BEGIN Data provided

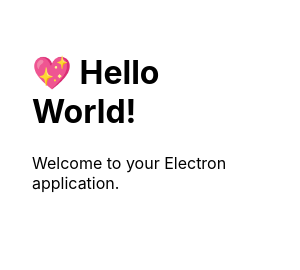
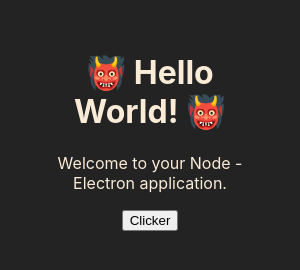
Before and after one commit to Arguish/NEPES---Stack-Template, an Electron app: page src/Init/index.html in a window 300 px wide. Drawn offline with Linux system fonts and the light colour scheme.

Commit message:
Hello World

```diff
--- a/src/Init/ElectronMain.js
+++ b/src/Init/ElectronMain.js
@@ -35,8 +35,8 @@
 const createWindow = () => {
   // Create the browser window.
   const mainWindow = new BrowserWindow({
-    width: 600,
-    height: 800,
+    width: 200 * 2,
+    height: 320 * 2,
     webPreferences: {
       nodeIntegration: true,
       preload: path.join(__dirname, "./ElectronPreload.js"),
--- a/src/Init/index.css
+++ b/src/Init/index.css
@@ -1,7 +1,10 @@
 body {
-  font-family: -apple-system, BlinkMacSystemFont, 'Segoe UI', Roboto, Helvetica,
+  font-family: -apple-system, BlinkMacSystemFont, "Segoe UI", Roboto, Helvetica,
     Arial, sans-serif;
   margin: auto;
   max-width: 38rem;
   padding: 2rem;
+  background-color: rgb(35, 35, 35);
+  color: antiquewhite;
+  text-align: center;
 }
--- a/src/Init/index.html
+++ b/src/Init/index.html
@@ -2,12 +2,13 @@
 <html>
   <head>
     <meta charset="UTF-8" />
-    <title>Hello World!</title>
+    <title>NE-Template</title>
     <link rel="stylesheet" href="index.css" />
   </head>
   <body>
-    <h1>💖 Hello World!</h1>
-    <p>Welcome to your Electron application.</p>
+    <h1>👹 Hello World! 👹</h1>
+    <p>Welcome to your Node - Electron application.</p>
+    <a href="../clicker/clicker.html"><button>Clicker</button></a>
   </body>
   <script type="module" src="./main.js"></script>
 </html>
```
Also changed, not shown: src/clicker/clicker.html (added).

END Data provided

» Exercise goal: Images stay out, but the rest of the data above must be repeated exactly.

» Response box:
Before and after one commit to Arguish/NEPES---Stack-Template, an Electron app: page src/Init/index.html in a window 300 px wide. Drawn offline with Linux system fonts and the light colour scheme.

Commit message:
Hello World

```diff
--- a/src/Init/ElectronMain.js
+++ b/src/Init/ElectronMain.js
@@ -35,8 +35,8 @@
 const createWindow = () => {
   // Create the browser window.
   const mainWindow = new BrowserWindow({
-    width: 600,
-    height: 800,
+    width: 200 * 2,
+    height: 320 * 2,
     webPreferences: {
       nodeIntegration: true,
       preload: path.join(__dirname, "./ElectronPreload.js"),
--- a/src/Init/index.css
+++ b/src/Init/index.css
@@ -1,7 +1,10 @@
 body {
-  font-family: -apple-system, BlinkMacSystemFont, 'Segoe UI', Roboto, Helvetica,
+  font-family: -apple-system, BlinkMacSystemFont, "Segoe UI", Roboto, Helvetica,
     Arial, sans-serif;
   margin: auto;
   max-width: 38rem;
   padding: 2rem;
+  background-color: rgb(35, 35, 35);
+  color: antiquewhite;
+  text-align: center;
 }
--- a/src/Init/index.html
+++ b/src/Init/index.html
@@ -2,12 +2,13 @@
 <html>
   <head>
     <meta charset="UTF-8" />
-    <title>Hello World!</title>
+    <title>NE-Template</title>
     <link rel="stylesheet" href="index.css" />
   </head>
   <body>
-    <h1>💖 Hello World!</h1>
-    <p>Welcome to your Electron application.</p>
+    <h1>👹 Hello World! 👹</h1>
+    <p>Welcome to your Node - Electron application.</p>
+    <a href="../clicker/clicker.html"><button>Clicker</button></a>
   </body>
   <script type="module" src="./main.js"></script>
 </html>
```
Also changed, not shown: src/clicker/clicker.html (added).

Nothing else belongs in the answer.